Problem to solve: The answer is every line of the records that holds the word "recorder", copied in full.

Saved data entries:
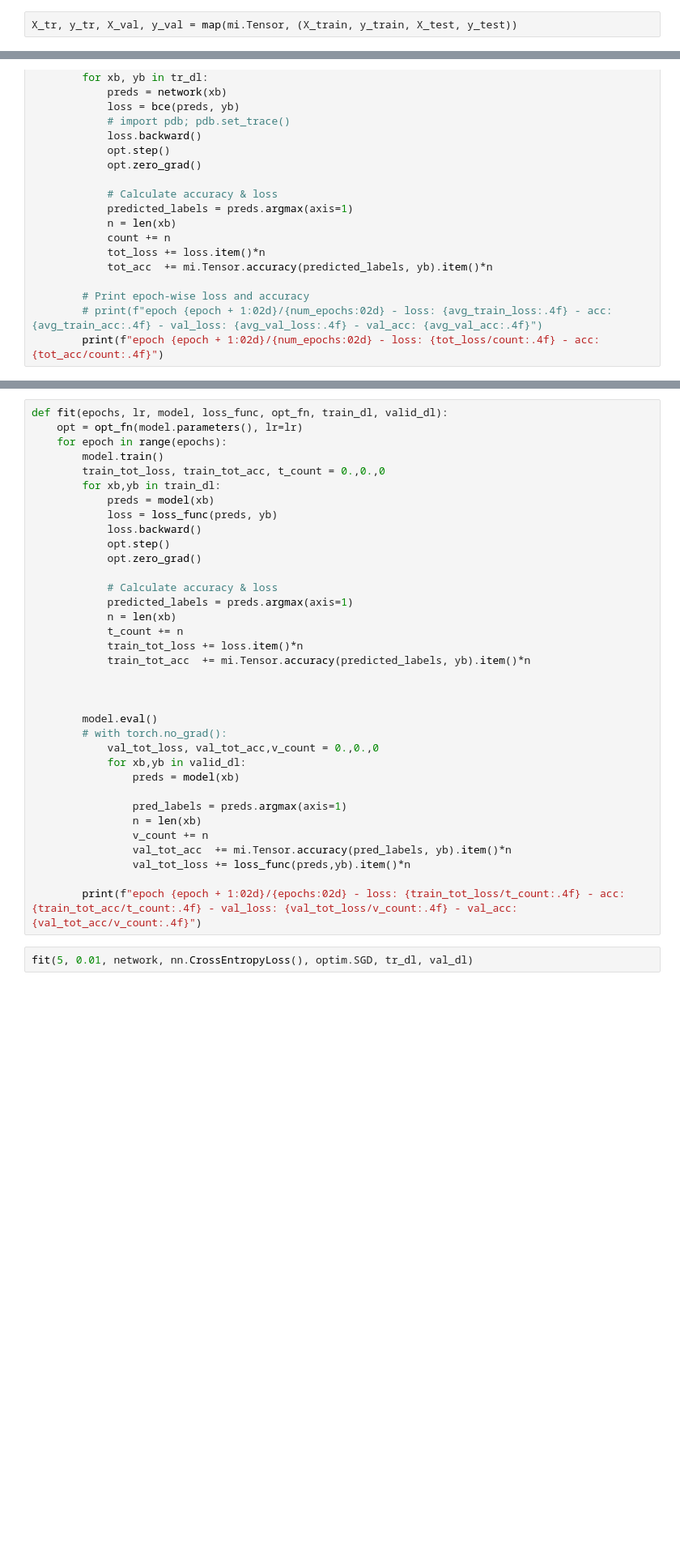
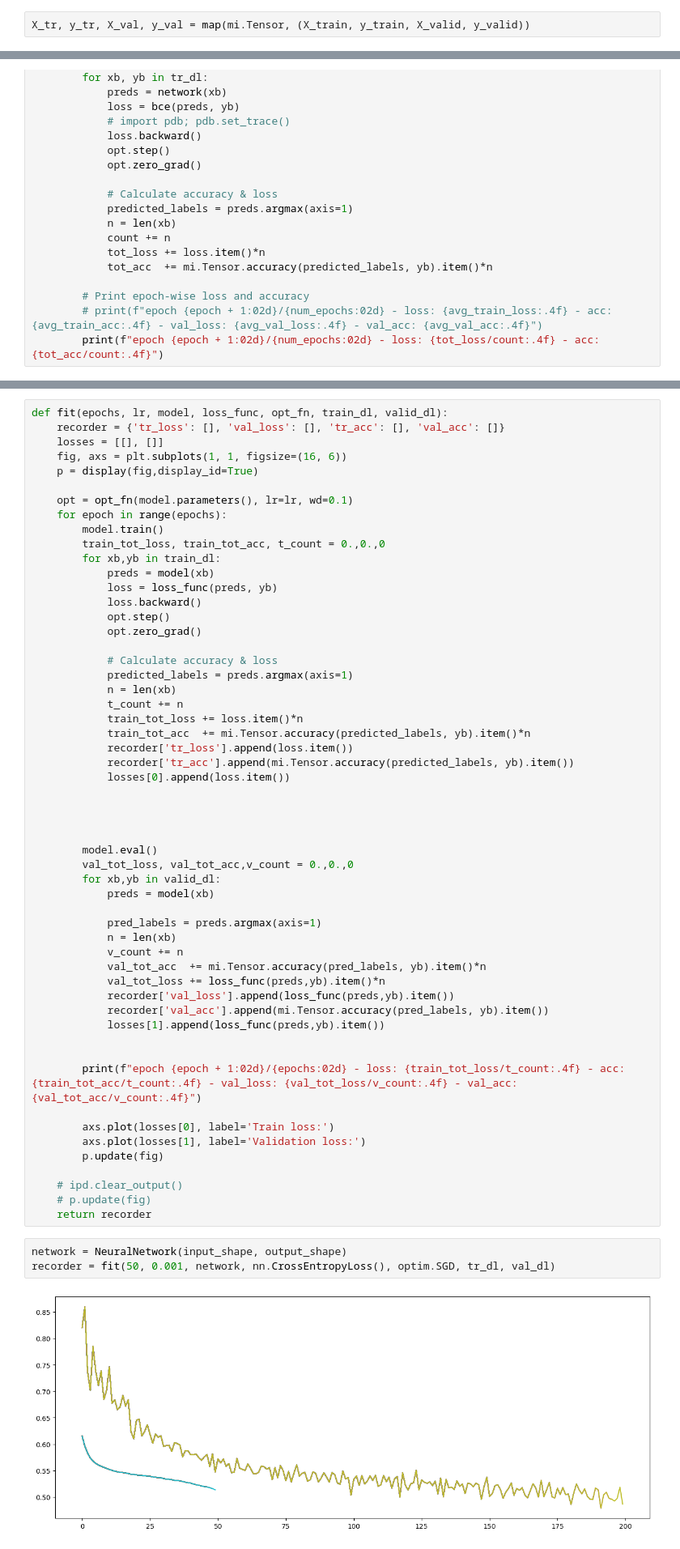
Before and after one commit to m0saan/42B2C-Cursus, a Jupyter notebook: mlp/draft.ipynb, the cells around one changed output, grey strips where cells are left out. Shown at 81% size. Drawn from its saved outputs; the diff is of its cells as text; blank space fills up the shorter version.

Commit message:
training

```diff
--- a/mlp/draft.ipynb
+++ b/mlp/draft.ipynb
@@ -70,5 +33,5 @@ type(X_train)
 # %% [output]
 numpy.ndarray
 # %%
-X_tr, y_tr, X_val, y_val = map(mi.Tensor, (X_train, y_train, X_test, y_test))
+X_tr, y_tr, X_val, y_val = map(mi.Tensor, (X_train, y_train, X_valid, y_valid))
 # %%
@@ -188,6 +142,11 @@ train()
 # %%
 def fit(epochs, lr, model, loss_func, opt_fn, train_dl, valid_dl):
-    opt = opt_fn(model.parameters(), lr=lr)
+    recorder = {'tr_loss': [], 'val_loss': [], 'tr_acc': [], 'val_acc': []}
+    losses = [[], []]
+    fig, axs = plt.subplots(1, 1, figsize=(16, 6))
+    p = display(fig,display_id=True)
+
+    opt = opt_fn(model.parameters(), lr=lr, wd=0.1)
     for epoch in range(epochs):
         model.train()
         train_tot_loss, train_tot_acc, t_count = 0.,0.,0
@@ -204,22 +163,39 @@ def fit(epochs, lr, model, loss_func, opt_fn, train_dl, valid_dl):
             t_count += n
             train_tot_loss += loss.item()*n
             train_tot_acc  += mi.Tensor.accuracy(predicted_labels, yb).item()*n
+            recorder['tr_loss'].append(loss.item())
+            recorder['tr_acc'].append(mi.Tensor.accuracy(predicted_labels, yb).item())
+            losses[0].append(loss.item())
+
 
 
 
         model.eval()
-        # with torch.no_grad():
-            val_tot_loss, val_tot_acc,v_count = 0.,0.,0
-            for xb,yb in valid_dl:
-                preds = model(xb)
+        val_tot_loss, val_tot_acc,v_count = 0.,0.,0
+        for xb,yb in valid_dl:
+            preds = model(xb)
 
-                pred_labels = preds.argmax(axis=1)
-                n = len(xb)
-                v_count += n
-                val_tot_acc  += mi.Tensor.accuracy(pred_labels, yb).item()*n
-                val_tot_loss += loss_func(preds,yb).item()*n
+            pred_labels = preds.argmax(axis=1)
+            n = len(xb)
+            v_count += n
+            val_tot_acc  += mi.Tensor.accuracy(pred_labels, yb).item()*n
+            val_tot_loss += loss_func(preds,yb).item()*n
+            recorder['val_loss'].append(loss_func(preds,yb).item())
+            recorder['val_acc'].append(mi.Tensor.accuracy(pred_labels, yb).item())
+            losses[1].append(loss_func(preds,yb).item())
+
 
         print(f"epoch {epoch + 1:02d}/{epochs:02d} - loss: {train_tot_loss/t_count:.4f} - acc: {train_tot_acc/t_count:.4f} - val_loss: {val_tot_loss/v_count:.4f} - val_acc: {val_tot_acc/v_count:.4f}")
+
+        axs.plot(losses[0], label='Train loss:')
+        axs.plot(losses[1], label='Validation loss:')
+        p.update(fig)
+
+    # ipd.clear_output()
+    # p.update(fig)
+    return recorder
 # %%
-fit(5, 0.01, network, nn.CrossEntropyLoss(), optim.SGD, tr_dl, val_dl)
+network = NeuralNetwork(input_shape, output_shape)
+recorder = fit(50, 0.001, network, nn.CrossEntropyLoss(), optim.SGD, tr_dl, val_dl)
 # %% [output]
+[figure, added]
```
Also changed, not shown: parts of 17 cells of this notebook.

* * *

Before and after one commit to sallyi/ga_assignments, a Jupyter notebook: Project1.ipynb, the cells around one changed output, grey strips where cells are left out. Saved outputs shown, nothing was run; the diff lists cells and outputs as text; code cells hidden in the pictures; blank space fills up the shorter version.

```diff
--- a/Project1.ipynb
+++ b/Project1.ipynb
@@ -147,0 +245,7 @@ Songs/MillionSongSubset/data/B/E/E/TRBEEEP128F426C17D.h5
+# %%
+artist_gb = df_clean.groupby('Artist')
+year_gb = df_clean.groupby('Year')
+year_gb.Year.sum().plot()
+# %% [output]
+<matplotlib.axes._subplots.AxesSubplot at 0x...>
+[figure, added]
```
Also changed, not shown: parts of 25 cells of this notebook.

---

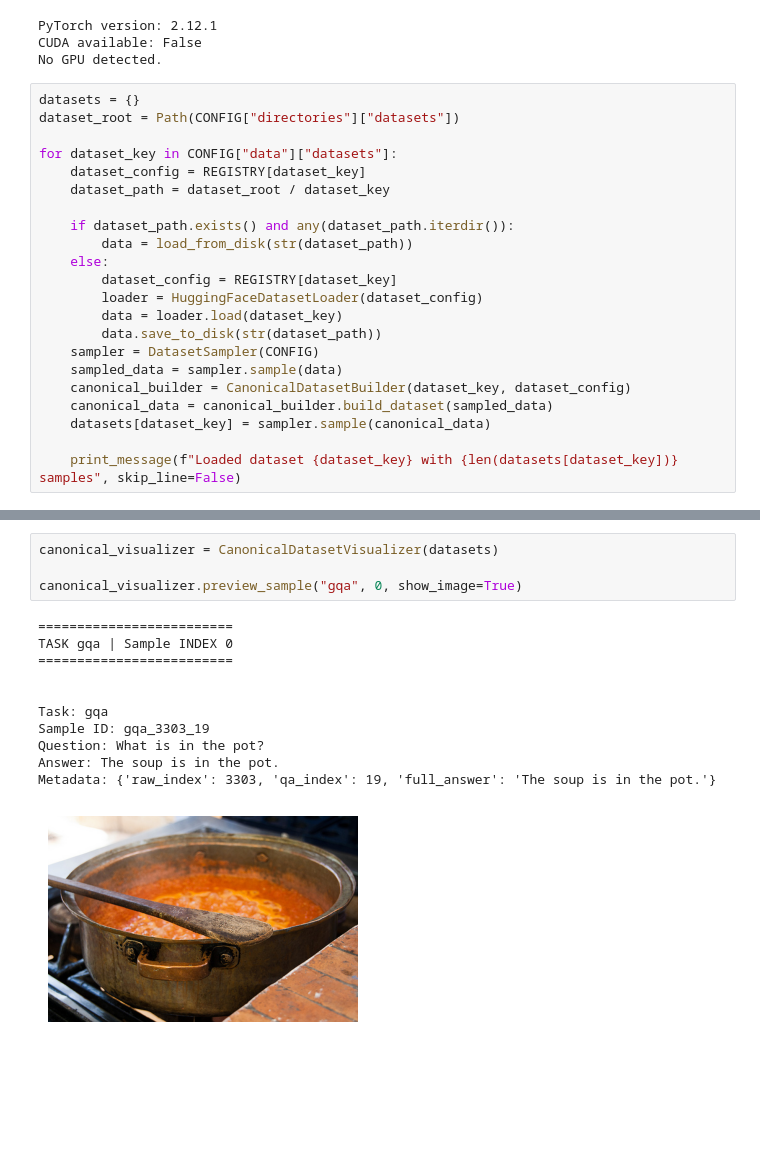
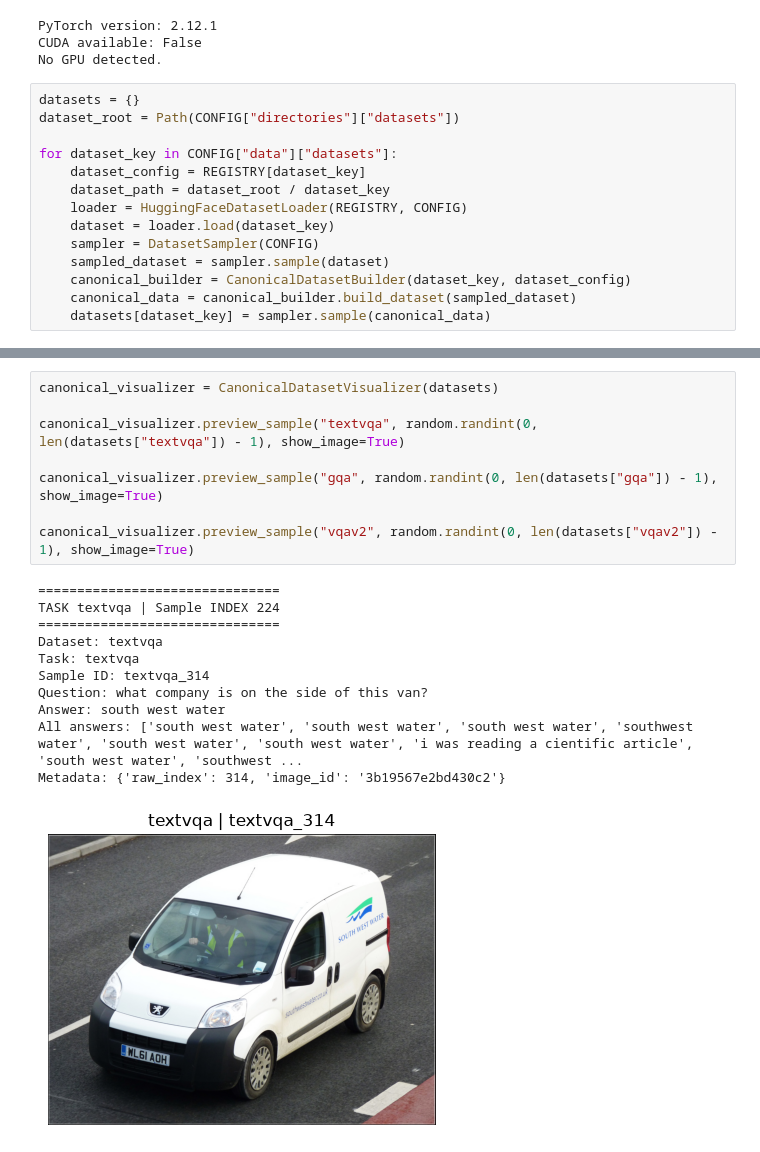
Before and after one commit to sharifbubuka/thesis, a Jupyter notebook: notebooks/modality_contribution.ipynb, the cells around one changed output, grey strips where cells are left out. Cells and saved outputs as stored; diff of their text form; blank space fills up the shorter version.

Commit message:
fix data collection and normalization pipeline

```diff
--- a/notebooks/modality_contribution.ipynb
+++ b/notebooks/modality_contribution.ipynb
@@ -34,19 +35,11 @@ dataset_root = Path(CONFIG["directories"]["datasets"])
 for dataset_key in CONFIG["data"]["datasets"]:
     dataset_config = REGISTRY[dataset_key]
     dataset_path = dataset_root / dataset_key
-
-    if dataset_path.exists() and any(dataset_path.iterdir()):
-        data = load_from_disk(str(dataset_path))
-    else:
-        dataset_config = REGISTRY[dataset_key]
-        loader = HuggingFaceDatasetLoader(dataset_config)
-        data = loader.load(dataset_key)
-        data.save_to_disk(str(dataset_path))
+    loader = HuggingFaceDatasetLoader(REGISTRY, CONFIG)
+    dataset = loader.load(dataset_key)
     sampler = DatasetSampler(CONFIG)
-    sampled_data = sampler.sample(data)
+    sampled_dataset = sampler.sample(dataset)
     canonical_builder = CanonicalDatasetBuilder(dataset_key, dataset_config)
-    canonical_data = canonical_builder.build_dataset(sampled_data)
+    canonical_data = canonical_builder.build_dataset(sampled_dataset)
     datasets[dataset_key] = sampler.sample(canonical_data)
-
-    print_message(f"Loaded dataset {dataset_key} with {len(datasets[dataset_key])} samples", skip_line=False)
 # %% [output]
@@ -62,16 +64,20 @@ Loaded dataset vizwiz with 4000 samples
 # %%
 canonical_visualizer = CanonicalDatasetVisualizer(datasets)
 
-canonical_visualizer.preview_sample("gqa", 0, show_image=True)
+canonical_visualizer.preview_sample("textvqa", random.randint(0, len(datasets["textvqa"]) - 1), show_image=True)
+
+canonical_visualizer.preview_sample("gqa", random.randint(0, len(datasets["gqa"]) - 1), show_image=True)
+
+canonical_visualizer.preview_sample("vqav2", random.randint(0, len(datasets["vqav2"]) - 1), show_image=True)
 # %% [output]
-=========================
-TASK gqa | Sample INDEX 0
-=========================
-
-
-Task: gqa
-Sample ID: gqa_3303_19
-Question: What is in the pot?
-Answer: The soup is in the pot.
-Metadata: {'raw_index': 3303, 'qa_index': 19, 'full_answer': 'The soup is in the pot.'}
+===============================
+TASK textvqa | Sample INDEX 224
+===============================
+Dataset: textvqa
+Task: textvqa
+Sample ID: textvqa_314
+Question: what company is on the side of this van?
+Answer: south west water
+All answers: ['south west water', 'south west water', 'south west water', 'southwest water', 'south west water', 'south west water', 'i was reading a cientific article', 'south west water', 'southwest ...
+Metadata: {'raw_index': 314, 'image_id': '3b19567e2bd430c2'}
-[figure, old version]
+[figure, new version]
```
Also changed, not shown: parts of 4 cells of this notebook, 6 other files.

Expected answer:
+    recorder = {'tr_loss': [], 'val_loss': [], 'tr_acc': [], 'val_acc': []}
+            recorder['tr_loss'].append(loss.item())
+            recorder['tr_acc'].append(mi.Tensor.accuracy(predicted_labels, yb).item())
+            recorder['val_loss'].append(loss_func(preds,yb).item())
+            recorder['val_acc'].append(mi.Tensor.accuracy(pred_labels, yb).item())
+    return recorder
+recorder = fit(50, 0.001, network, nn.CrossEntropyLoss(), optim.SGD, tr_dl, val_dl)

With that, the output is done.